Dataset excerpts:
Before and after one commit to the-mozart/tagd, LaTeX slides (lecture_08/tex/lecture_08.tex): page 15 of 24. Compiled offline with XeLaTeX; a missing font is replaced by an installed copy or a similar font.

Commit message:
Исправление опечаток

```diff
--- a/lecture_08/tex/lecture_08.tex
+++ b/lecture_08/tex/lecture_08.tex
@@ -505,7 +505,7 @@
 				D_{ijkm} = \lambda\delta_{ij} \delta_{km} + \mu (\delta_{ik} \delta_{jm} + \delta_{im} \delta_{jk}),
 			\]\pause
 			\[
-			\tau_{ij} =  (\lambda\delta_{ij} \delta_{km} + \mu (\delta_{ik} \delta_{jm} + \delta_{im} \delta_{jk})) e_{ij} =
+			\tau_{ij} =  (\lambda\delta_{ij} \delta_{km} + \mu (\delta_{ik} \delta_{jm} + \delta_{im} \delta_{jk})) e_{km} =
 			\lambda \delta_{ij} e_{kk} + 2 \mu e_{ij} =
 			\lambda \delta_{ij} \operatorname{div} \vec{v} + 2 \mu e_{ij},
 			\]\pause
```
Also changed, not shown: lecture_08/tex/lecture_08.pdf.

* * *

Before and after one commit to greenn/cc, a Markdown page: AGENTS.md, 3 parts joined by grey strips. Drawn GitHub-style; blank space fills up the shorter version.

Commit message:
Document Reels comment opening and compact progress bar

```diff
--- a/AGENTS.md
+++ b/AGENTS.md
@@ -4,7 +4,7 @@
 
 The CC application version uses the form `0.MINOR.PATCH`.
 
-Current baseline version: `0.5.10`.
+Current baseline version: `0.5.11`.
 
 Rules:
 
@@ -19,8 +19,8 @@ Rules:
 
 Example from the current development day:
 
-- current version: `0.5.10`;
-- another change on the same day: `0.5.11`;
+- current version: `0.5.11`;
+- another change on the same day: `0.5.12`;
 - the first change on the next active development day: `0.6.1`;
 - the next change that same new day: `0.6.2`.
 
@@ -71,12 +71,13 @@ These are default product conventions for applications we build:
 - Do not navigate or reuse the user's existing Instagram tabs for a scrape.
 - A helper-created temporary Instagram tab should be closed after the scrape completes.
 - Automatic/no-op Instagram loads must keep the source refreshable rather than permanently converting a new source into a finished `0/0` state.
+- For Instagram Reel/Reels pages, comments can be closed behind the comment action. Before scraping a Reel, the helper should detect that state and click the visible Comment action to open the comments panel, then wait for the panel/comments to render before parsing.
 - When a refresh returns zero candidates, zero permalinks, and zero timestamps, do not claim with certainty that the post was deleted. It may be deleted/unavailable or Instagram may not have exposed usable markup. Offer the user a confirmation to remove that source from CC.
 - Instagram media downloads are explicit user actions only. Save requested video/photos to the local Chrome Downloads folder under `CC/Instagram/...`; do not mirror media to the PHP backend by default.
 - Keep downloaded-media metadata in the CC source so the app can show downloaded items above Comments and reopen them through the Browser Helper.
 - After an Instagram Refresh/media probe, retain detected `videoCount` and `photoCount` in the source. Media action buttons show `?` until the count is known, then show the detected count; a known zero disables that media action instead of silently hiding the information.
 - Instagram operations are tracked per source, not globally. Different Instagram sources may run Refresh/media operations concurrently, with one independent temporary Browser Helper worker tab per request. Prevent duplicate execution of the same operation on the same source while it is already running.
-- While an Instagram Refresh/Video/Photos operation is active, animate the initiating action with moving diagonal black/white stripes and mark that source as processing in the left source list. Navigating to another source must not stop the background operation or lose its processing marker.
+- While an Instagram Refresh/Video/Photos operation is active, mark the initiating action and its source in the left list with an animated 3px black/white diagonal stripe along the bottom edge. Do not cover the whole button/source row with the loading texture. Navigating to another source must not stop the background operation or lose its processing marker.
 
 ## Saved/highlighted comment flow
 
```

Activity:
Which lines of the records hold the string "user"? Copy each one.

Exercise result:
 - Do not navigate or reuse the user's existing Instagram tabs for a scrape.
 - When a refresh returns zero candidates, zero permalinks, and zero timestamps, do not claim with certainty that the post was deleted. It may be deleted/unavailable or Instagram may not have exposed usable markup. Offer the user a confirmation to remove that source from CC.
 - Instagram media downloads are explicit user actions only. Save requested video/photos to the local Chrome Downloads folder under `CC/Instagram/...`; do not mirror media to the PHP backend by default.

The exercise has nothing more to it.